As reported last week here on Neowin, ongoing protests have prompted the Egyptian government to cut off practically all communication in and out of the country. This has affected not only Internet access, but access to mobile phone networks as well. Not all ISPs were shutdown though. One, called Noor, has largely remained online only because its plays a major part in country's economy, providing outside access to the country's stock market and Western companies based in Egypt. Those who have accounts with Noor have opened up their wireless networks for folks whose ISP cut them off.
According to the BBC, this hasn't stopped people from discovering novel ways to communicate by using fax machines, ham radio and even old school dial up modems. ISPs in the US, France and Sweden have opened up large pools of modems to international dial-up access with no access fees for the most part. Large lists of numbers are being circulated by groups such as "We Re-Build" and Telecomix. The activist group "Anonymous" has also tried sending faxes to schools in Egypt in an attempt to help spread information on ways to communicate. It's not really clear how successful this has been.

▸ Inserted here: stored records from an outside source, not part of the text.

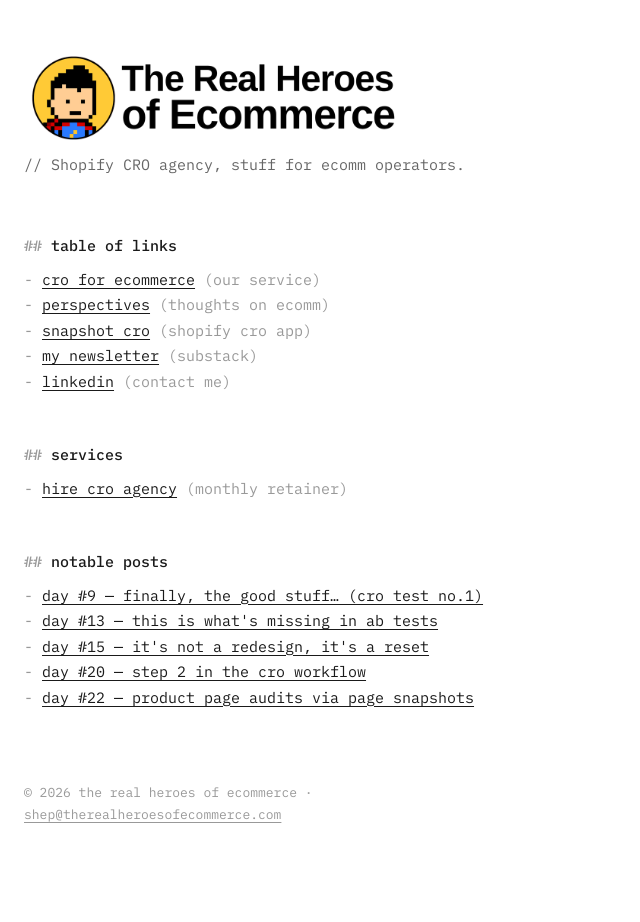
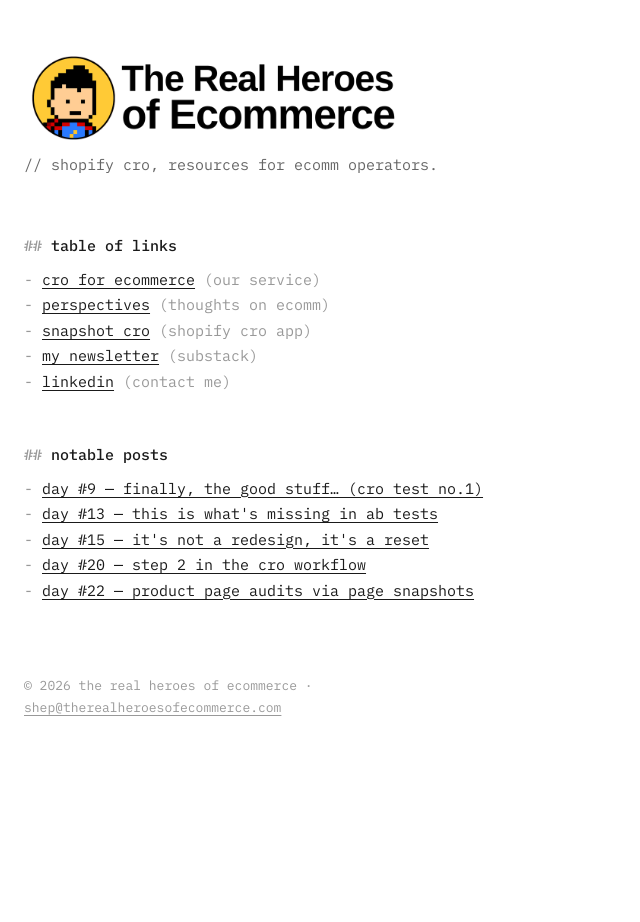
Before and after one commit to therhoe/heroes-site, a Jekyll site: the page built from index.html, in a window 1280 px wide. Shown: the whole page, without its empty margins (0-640 px from the left). Built offline with Jekyll 4.4.1, drawn with Linux system fonts in a browser that asks for light colours; after the commit the page ends 900 px from its top, so only the background shows below that.

Commit message:
Modify tagline and remove services from index.html
Updated tagline text and removed services section.

```diff
--- a/index.html
+++ b/index.html
@@ -69,7 +69,7 @@
   <div class="logo">
     <img src="logo.png" alt="The Real Heroes of Ecommerce">
   </div>
-  <p class="tagline">// Shopify CRO agency, stuff for ecomm operators.</p>
+  <p class="tagline">// shopify cro, resources for ecomm operators.</p>
 
   <h1>table of links</h1>
   <ul>
@@ -78,11 +78,6 @@
     <li><a href="snapshot-cro.html">snapshot cro</a> <span class="note">(shopify cro app)</span></li>
     <li><a href="https://heroesofecommerce.substack.com">my newsletter</a> <span class="note">(substack)</span></li>
     <li><a href="https://www.linkedin.com/in/jasonsdshepherd/">linkedin</a> <span class="note">(contact me)</span></li>
-  </ul>
-
-  <h1>services</h1>
-  <ul>
-    <li><a href="hire-cro-agency.html">hire cro agency</a> <span class="note">(monthly retainer)</span></li>
   </ul>
 
   <h1>notable posts</h1>
```
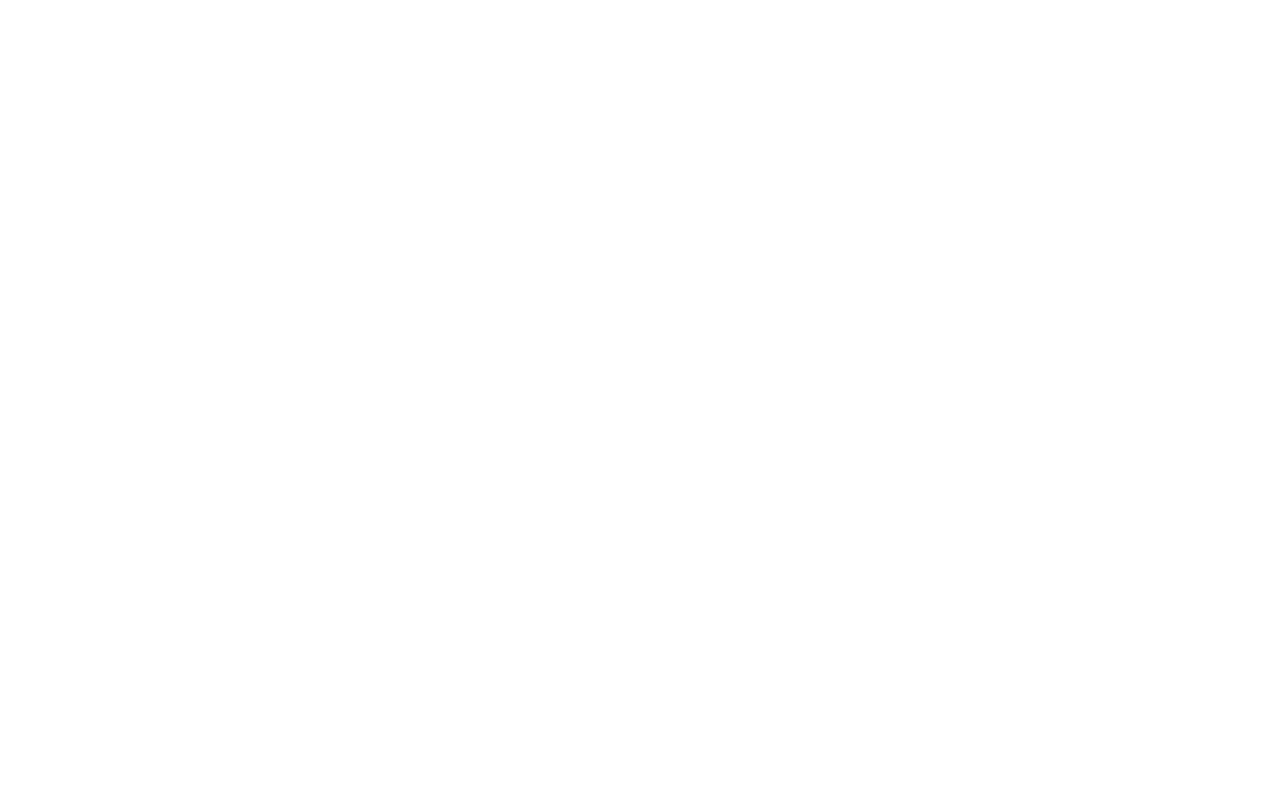
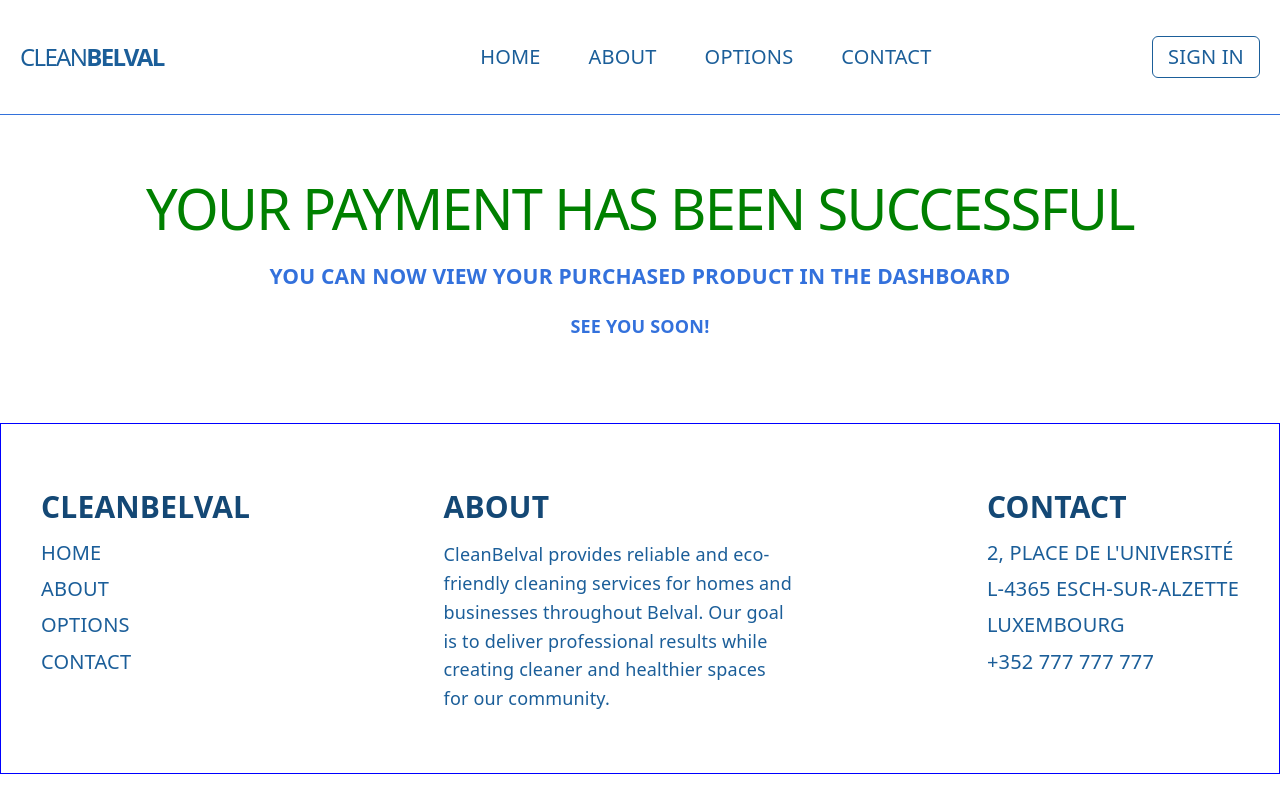
Before and after one commit to erikmayilyan/summer_bsp, a React (Vite) app in the folder frontend/: page /success in a window 1280 px wide. Before the commit this address had no page. Built offline with nearby package versions, Linux system fonts and the light colour scheme.

Commit message:
Improvements in Purchase Part

```diff
--- a/frontend/src/App.jsx
+++ b/frontend/src/App.jsx
@@ -5,6 +5,8 @@ import SignIn from './components/SignIn'
 import SignUp from './components/SignUp'
 import Dashboard from './components/Dashboard'
 import ProtectedRoute from './ProtectedRoute'
+import Success from './components/Success'
+import Cancel from './components/Cancel'
 import './App.css'
 
 const App = () => {
@@ -21,6 +23,8 @@ const App = () => {
           </ProtectedRoute>
         }
       />
+      <Route path="/success" element={<Success />} />
+      <Route path="/cancel" element={<Cancel />} />
     </Routes>
   )
 }
--- /dev/null
+++ b/frontend/src/components/Cancel.css
@@ -0,0 +1,34 @@
+.cancel {
+  padding: 20px;
+}
+
+.cancel h1 {
+  text-transform: uppercase;
+  text-align: center;
+  color: red;
+}
+
+.cancel button {
+  display: block;
+  margin: 0 auto;
+  margin-top: 50px;
+  background-color: white;
+  color: rgba(0, 78, 211, 0.8);
+  border: 1px solid rgba(0, 78, 211, 0.8);
+  padding: 10px;
+  border-radius: 10px;
+  font-size: 120%;
+  cursor: pointer;
+}
+
+.cancel button:hover {
+  background-color: rgba(0, 78, 211, 0.8);
+  border-radius: 1px solid white;
+  color: white;
+}
+
+@media screen and (max-width: 640px) {
+  .cancel h1 {
+    line-height: 40px;
+  }
+}
--- /dev/null
+++ b/frontend/src/components/Cancel.jsx
@@ -0,0 +1,24 @@
+import React from 'react'
+import { useNavigate } from 'react-router'
+import Navbar from './Navbar'
+import Footer from './Footer'
+import "./Cancel.css"
+
+const Cancel = () => {
+  const navigate = useNavigate();
+
+  return (
+    <div>
+      <Navbar />
+      <div className="cancel">
+        <h1>The purchase has been canceled!</h1>
+        <button onClick={() => navigate("/")}>
+          BACK TO HOME
+        </button>
+      </div>
+      <Footer />
+    </div>
+  )
+}
+
+export default Cancel
--- /dev/null
+++ b/frontend/src/components/Success.css
@@ -0,0 +1,29 @@
+.success {
+  padding: 20px;
+}
+
+.success h1 {
+  text-align: center;
+  text-transform: uppercase;
+  margin-top: 60px;
+  color: green;
+}
+
+.success h3 {
+  text-align: center;
+  text-transform: uppercase;
+  padding-top: 10px;
+  color: rgba(0, 78, 211, 0.8);
+}
+
+.success h4 {
+  text-align: center;
+  text-transform: uppercase;
+  color: rgba(0, 78, 211, 0.8);
+}
+
+@media screen and (max-width: 640px) {
+  .success h1 {
+    line-height: 40px;
+  }
+}
--- /dev/null
+++ b/frontend/src/components/Success.jsx
@@ -0,0 +1,50 @@
+import React, { useEffect } from 'react'
+import { useSearchParams } from "react-router-dom"
+import Navbar from './Navbar'
+import Footer from './Footer'
+import "./Success.css"
+
+const Success = () => {
+  const [searchParams] = useSearchParams();
+  const session_id = searchParams.get("session_id");
+
+  const successPayment = async () => {
+    try {
+      if (!session_id) {
+        console.log("Missing payment session!");
+        return;
+      };
+      const response = await fetch("http://localhost:3000/finalize-payment", {
+        method: "POST",
+        headers: {
+          "Content-Type" : "application/json"
+        },
+        body: JSON.stringify({
+          session_id
+        })
+      });
+      const data = await response.json();
+      console.log(data);
+    } catch (error) {
+      console.log(error);
+    }
+  };
+
+  useEffect(() => {
+    successPayment();
+  }, [session_id]);
+
+  return (
+    <div>
+      <Navbar />
+        <div className="success">
+          <h1>Your Payment Has Been Successful</h1>
+          <h3>You can now view your purchased product in the dashboard</h3>
+          <h4>See you Soon!</h4>
+        </div>
+      <Footer />
+    </div>
+  )
+}
+
+export default Success
```
Also changed, not shown: 1 other file (tests, documents, lock files or other folders).
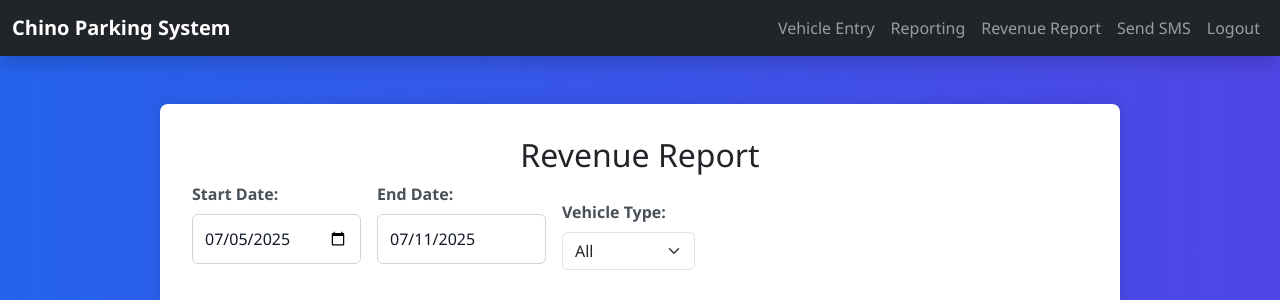
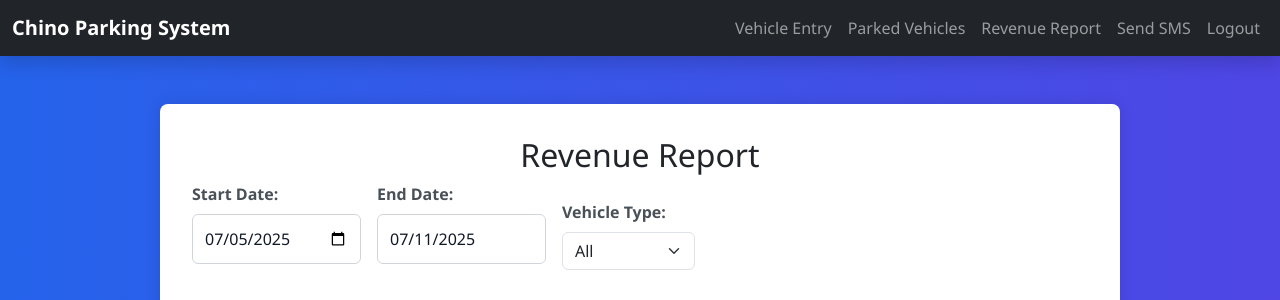
Before and after one commit to CHINOGA/chino-parking-system, a PHP site: page /revenue_report.php in a window 1280 px wide. Shown: the top 300 px of the page. Run offline with PHP 8.4, Linux system fonts and the light colour scheme; the visitor is signed in with stand-in values (Sample User, id 1); data that the repository does not hold is empty.

Commit message:
Update navigation menu to replace Reporting with Parked Vehicles

```diff
--- a/navbar.php
+++ b/navbar.php
@@ -23,7 +23,7 @@
           <a class="nav-link" href="vehicle_entry.php">Vehicle Entry</a>
         </li>
         <li class="nav-item">
-          <a class="nav-link" href="reporting.php">Reporting</a>
+          <a class="nav-link" href="parked-vehicles.php">Parked Vehicles</a>
         </li>
         <li class="nav-item">
           <a class="nav-link" href="revenue_report.php">Revenue Report</a>
```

The only problem with dial-up access is that few phone lines inside the country can dial international numbers, and for the few that do, it's usually incredibly expensive.